▶ _Try it_
Please reproduce the following records exactly as they appear.

▶ _Study material_
▬▬▬▬▬▬▬▬▬▬

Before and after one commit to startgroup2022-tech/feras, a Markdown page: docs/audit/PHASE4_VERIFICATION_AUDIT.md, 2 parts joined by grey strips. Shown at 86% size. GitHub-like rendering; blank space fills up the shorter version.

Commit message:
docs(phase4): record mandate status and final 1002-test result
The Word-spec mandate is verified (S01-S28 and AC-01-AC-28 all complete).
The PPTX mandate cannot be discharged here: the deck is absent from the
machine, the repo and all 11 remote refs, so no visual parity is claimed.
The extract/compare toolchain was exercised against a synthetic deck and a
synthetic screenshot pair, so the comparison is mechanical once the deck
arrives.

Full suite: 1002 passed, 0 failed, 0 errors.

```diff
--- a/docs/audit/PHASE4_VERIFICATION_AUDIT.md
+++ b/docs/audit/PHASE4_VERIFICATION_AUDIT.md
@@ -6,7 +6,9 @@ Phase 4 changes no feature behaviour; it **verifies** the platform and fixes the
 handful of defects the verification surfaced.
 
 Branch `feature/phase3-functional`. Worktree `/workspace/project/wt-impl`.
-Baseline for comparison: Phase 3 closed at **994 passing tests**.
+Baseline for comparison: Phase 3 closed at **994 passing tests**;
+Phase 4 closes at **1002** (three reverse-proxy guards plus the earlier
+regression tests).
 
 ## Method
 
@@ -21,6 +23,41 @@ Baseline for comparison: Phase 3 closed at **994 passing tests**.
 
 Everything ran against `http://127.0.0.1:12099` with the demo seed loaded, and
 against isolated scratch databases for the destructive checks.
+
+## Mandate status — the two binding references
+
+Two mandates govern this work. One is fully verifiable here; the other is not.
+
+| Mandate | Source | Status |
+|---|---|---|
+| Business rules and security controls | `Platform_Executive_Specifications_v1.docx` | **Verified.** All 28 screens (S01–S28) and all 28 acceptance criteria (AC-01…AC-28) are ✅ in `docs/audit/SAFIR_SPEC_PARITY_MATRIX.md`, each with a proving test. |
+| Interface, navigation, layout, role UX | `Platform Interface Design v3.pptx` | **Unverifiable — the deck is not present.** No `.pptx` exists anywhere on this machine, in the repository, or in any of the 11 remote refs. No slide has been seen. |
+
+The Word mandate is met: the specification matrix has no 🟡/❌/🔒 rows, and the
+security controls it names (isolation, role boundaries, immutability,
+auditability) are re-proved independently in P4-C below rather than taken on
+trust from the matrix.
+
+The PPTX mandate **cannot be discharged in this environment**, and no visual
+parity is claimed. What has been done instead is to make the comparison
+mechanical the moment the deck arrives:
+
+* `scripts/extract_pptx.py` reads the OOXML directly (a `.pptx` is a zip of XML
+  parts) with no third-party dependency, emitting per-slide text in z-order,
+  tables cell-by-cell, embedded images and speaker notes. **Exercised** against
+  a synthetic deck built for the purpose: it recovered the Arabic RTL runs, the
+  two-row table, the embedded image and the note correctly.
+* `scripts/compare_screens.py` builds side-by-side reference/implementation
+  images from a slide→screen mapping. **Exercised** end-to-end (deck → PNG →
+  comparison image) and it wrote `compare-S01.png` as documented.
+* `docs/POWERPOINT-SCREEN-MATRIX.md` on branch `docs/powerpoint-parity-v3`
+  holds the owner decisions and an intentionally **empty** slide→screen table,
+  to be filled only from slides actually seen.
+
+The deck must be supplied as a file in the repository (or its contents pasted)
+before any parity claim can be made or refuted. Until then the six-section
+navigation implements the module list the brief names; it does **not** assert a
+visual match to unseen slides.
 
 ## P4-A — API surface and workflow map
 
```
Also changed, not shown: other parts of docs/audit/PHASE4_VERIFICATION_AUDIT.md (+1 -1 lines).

▬▬▬▬▬▬▬▬▬▬

▶ _Task solution_
Before and after one commit to startgroup2022-tech/feras, a Markdown page: docs/audit/PHASE4_VERIFICATION_AUDIT.md, 2 parts joined by grey strips. Shown at 86% size. GitHub-like rendering; blank space fills up the shorter version.

Commit message:
docs(phase4): record mandate status and final 1002-test result
The Word-spec mandate is verified (S01-S28 and AC-01-AC-28 all complete).
The PPTX mandate cannot be discharged here: the deck is absent from the
machine, the repo and all 11 remote refs, so no visual parity is claimed.
The extract/compare toolchain was exercised against a synthetic deck and a
synthetic screenshot pair, so the comparison is mechanical once the deck
arrives.

Full suite: 1002 passed, 0 failed, 0 errors.

```diff
--- a/docs/audit/PHASE4_VERIFICATION_AUDIT.md
+++ b/docs/audit/PHASE4_VERIFICATION_AUDIT.md
@@ -6,7 +6,9 @@ Phase 4 changes no feature behaviour; it **verifies** the platform and fixes the
 handful of defects the verification surfaced.
 
 Branch `feature/phase3-functional`. Worktree `/workspace/project/wt-impl`.
-Baseline for comparison: Phase 3 closed at **994 passing tests**.
+Baseline for comparison: Phase 3 closed at **994 passing tests**;
+Phase 4 closes at **1002** (three reverse-proxy guards plus the earlier
+regression tests).
 
 ## Method
 
@@ -21,6 +23,41 @@ Baseline for comparison: Phase 3 closed at **994 passing tests**.
 
 Everything ran against `http://127.0.0.1:12099` with the demo seed loaded, and
 against isolated scratch databases for the destructive checks.
+
+## Mandate status — the two binding references
+
+Two mandates govern this work. One is fully verifiable here; the other is not.
+
+| Mandate | Source | Status |
+|---|---|---|
+| Business rules and security controls | `Platform_Executive_Specifications_v1.docx` | **Verified.** All 28 screens (S01–S28) and all 28 acceptance criteria (AC-01…AC-28) are ✅ in `docs/audit/SAFIR_SPEC_PARITY_MATRIX.md`, each with a proving test. |
+| Interface, navigation, layout, role UX | `Platform Interface Design v3.pptx` | **Unverifiable — the deck is not present.** No `.pptx` exists anywhere on this machine, in the repository, or in any of the 11 remote refs. No slide has been seen. |
+
+The Word mandate is met: the specification matrix has no 🟡/❌/🔒 rows, and the
+security controls it names (isolation, role boundaries, immutability,
+auditability) are re-proved independently in P4-C below rather than taken on
+trust from the matrix.
+
+The PPTX mandate **cannot be discharged in this environment**, and no visual
+parity is claimed. What has been done instead is to make the comparison
+mechanical the moment the deck arrives:
+
+* `scripts/extract_pptx.py` reads the OOXML directly (a `.pptx` is a zip of XML
+  parts) with no third-party dependency, emitting per-slide text in z-order,
+  tables cell-by-cell, embedded images and speaker notes. **Exercised** against
+  a synthetic deck built for the purpose: it recovered the Arabic RTL runs, the
+  two-row table, the embedded image and the note correctly.
+* `scripts/compare_screens.py` builds side-by-side reference/implementation
+  images from a slide→screen mapping. **Exercised** end-to-end (deck → PNG →
+  comparison image) and it wrote `compare-S01.png` as documented.
+* `docs/POWERPOINT-SCREEN-MATRIX.md` on branch `docs/powerpoint-parity-v3`
+  holds the owner decisions and an intentionally **empty** slide→screen table,
+  to be filled only from slides actually seen.
+
+The deck must be supplied as a file in the repository (or its contents pasted)
+before any parity claim can be made or refuted. Until then the six-section
+navigation implements the module list the brief names; it does **not** assert a
+visual match to unseen slides.
 
 ## P4-A — API surface and workflow map
 
```
Also changed, not shown: other parts of docs/audit/PHASE4_VERIFICATION_AUDIT.md (+1 -1 lines).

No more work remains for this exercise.